“The bees died because they know,” she said finally.
Today we have our final feature! We’re sharing a bit about our final two stories, both featuring insects and the body: Maggie Maxwell’s “Like I Need a Hole in the Head” from Broad Knowledge and Jasmyne J. Harris’s “What the Bees Know About Discarded Girlish Organs” (from which today’s title comes).
Maggie Maxwell writes:

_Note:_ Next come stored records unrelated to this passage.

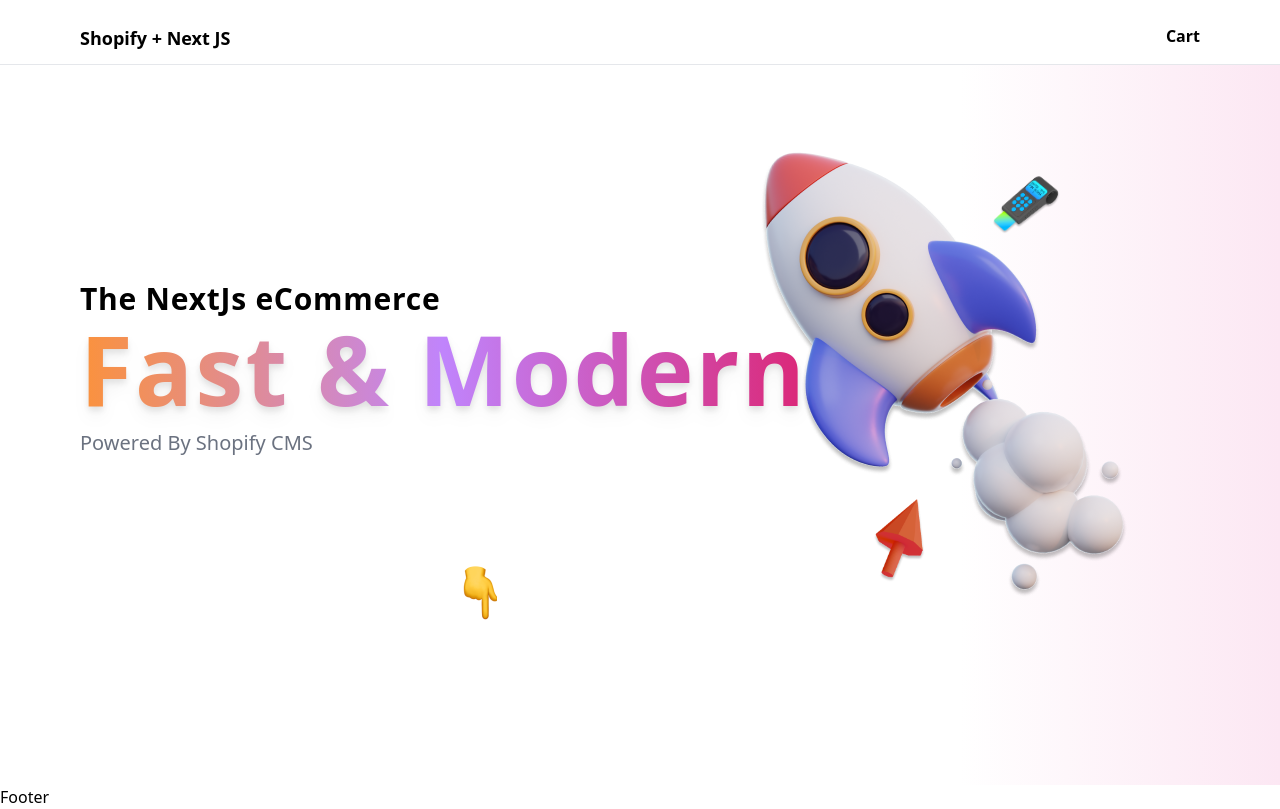
Repository: Krishna-bansall/store
Page: /
These files come from the project's save history. The page is drawn as it stood at one moment and after the next save; the edit follows.
The browser window is 1280 px wide. The pictures show the whole page.
The project was rebuilt for these pictures with package versions that can differ from the ones it lists, and the page was loaded fresh each time. The framework's server and built-in components were replaced by stand-ins that run in the browser. Also part of the build but not shown: next.config.js, utils/helpers.js, components/ProductCard.js, components/ProductList.js.

Above is the page before, as saved 2022-04-10 18:10:17.

### pages/_app.tsx
import '../styles/globals.css'
import { AnimatePresence } from 'framer-motion'
import Layout from '../components/Layout'
import type { AppProps } from 'next/app'

function MyApp({ Component, pageProps }: AppProps) {
  return (
        <AnimatePresence exitBeforeEnter>
          <Layout>
            <Component {...pageProps} />
          </Layout>
        </AnimatePresence>
    )
}

export default MyApp

### pages/index.js
// import { getProductInCollection, getProduct } from '../lib/shopify'
import ProductList from '../components/ProductList'
import HeroSection from '../components/HeroSection'

const Home = ({ products }) => {
  return (
    <div className="">
      <HeroSection />
      {/* <ProductList product={products} />{' '} */}
    </div>
  )
}
// export async function getStaticProps() {
//   const products = await getProductInCollection()

//   return {
//     props: { products }, // will be passed to the page component as props
//   }
// }

export default Home

### components/Layout.js
import React, { Children } from 'react'
import Nav from './Nav'
import HeroSection from './HeroSection'
function Layout({ children }) {
  return (
    <div className="flex flex-col justify-between">
      <Nav />
      <div className="overflow-hidden">
        <main>{children}</main>
        <footer>Footer</footer>
      </div>
    </div>
  )
}

export default Layout

### components/HeroSection.js
import React from 'react'
import Link from 'next/link'
import Image from 'next/image'
import rocket from '../public/images/rocket.png'
import machine from '../public/images/machine.png'
import cursor from '../public/images/cursor.png'
import down from '../public/images/down.png'
function HeroSection() {
  return (
    <div className="relative grid h-screen grid-cols-2 bg-white">
      <div
        className="z-10 col-span-2 grid max-h-screen grid-cols-[1fr_3fr_1fr] grid-rows-[3fr_2fr_3fr]
      px-4 py-20 md:grid-cols-[2fr_1fr] md:grid-rows-[1fr_2fr_2fr] md:px-20"
      >
        <div className="col-start-2 row-start-2 flex h-full items-center justify-center text-center md:col-start-1 md:justify-start md:text-left">
          <div className="absolute -translate-y-1/2 md:translate-y-0">
            <h3 className="mb-1 max-w-xl text-lg font-semibold tracking-wide md:text-2xl lg:text-3xl 2xl:text-5xl">
              The NextJs eCommerce
            </h3>
            <h1
              className="mb-3 max-w-full bg-gradient-to-r from-orange-400 via-purple-400 to-pink-600 bg-clip-text
          text-4xl font-black text-transparent drop-shadow-lg md:text-6xl md:tracking-wide lg:text-8xl 2xl:text-9xl"
            >
              Fast & Modern
            </h1>
            <p className="text-sm text-gray-500 md:text-xl 2xl:text-3xl">
              Powered By Shopify CMS
            </p>
          </div>
        </div>

        <div className="col-start-3 flex justify-start md:col-start-2 md:justify-center">
          <div className="flex w-full items-end md:w-[clamp(3rem,7rem,10rem)] xl:ml-6">
            <Image className="" src={machine} alt="Machine" />
          </div>
        </div>

        <div className="col-start-2 row-start-1 hidden items-start md:visible md:row-start-2 md:grid ">
          <div className="absolute grid max-w-xs self-center justify-self-end lg:max-w-full">
            <Image className="" src={rocket} alt="Rocket" />
          </div>
        </div>

        <div className="visible  col-start-2 row-start-1 flex items-end justify-center md:hidden">
          <div className="flex w-40 items-end">
            <Image className="-rotate-90 " src={rocket} alt="Rocket" />
          </div>
        </div>

        <div className="col-start-3 row-start-2 grid md:col-start-2 md:row-start-3">
          <div className="flex items-start md:w-[clamp(3rem,7rem,10rem)] xl:ml-6">
            <Image
              className="-rotate-45 md:rotate-0"
              src={cursor}
              alt="Cursor"
            />
          </div>
        </div>
        <div className="col-start-2 row-start-3 flex items-center justify-center md:col-start-1">
          <div className="w-10 md:ml-4 lg:ml-12">
            <Image src={down} alt="down" />
          </div>
        </div>
      </div>

      <div
        className="absolute col-start-2 h-full w-full bg-gradient-to-bl from-pink-100
         via-white to-transparent md:bg-gradient-to-l"
      ></div>
    </div>
  )
}

export default HeroSection

### components/Nav.js
import React from 'react'
import Link from 'next/link'
export default function Nav() {
  return (
    <header className="sticky top-0 z-20 border-b  backdrop-blur-md">
      <div className="item-center flex max-w-6xl justify-between px-4 pt-6 pb-3 md:px-20 lg:max-w-full">
        <Link href="/" passHref>
          <a className="cursor-pointer">
            <span className="pt-1 text-lg font-bold 2xl:text-3xl">
              Shopify + Next JS
            </span>
          </a>
        </Link>
        <a className="text-medium cursor pointer font-bold 2xl:text-2xl">
          Cart
        </a>
      </div>
    </header>
  )
}

Loaded but not shown: styles/globals.css (common file); tailwind.config.js (common file)

After the next save:
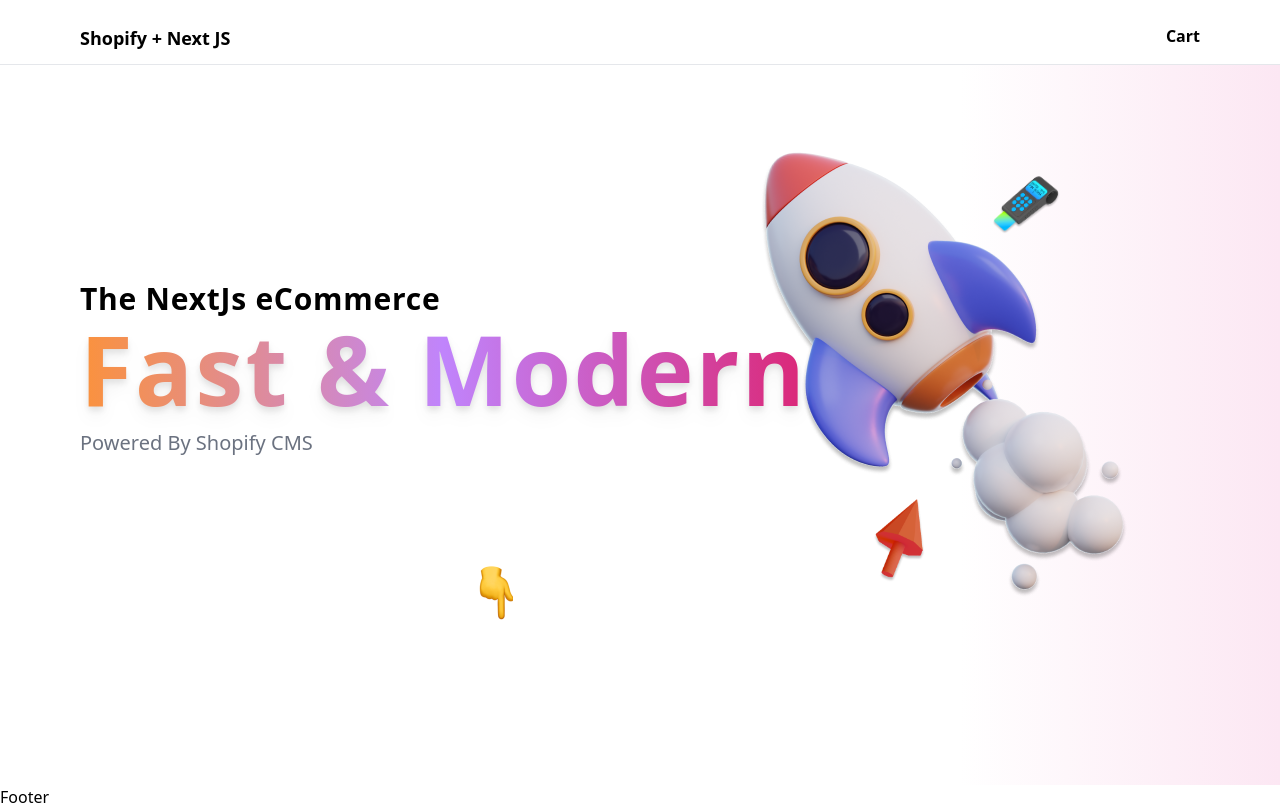
Saved 5 s later.
--- a/components/HeroSection.js
+++ b/components/HeroSection.js
@@ -57,7 +57,7 @@
           </div>
         </div>
         <div className="col-start-2 row-start-3 flex items-center justify-center md:col-start-1">
-          <div className="w-10 md:ml-4 lg:ml-12">
+          <div className="w-10 md:ml-4 lg:ml-20">
             <Image src={down} alt="down" />
           </div>
         </div>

- Like I Need a Hole in the Head has an interesting but simple backstory: it was written based off a prompt. Every year, a writing forum I’m on runs a event where participants post a prompt and will in turn be randomly given one of those prompts to write a story on. It’s an enjoyable challenge that results in many strange but high-quality works that scatter themselves across the world of publishing over the course of the year. Participants range from complete newbies to Hugo-nominated writers. In 2016’s event, I was given the simple prompt of “a story with cats, dogs, or fish, black holes, and at some point, a llama should spit on somebody.” And thus, Like I Need a Hole in the Head was born.
Over on Twitter, editor Octavia Cade talked about Harris’s story:
- Seriously, guys, this story is OUTSTANDING. Nearly every single sentence is a kick in the gut. It, like all the other stories in this antho, is about food and horror.
- And consumption, in this story, is the ultimate goal of romantic relationships. In order for two people to merge into a single unit, one partner has to eat the other – and eat them in parts, because the one to be eaten doesn’t disintegrate at once.
- Oh, no. It’s cough up a lung lobe here, a quarter of a liver there, and a nice romantic dinner that Hannibal Lecter would be proud to serve at, as the next step to symbiosis continues. But sometimes relationships end…
- And suddenly the man you’ve gifted half your internal organs to doesn’t want to be with you anymore. No consequences for him, or very few, but your investment has left you Partial, second-rate in the dating world, and ultimately recyclable in very biological ways.
- It is the creepiest, most painful, most terrifying story in this entire anthology, and once award nominations open for next year I will be pushing it HARD.
About the Authors
Jasmyne J. Harris writes from Washington, DC. Her work is forthcoming in Bayou Magazine. Find her on Twitter at @ciaojasmyne.
Maggie Maxwell lives in Durham, North Carolina with her husband and a collection of overworked bookshelves. She has neither pets nor superpowers, so she writes about both to make up for it. Sometimes she puts them in space, just because.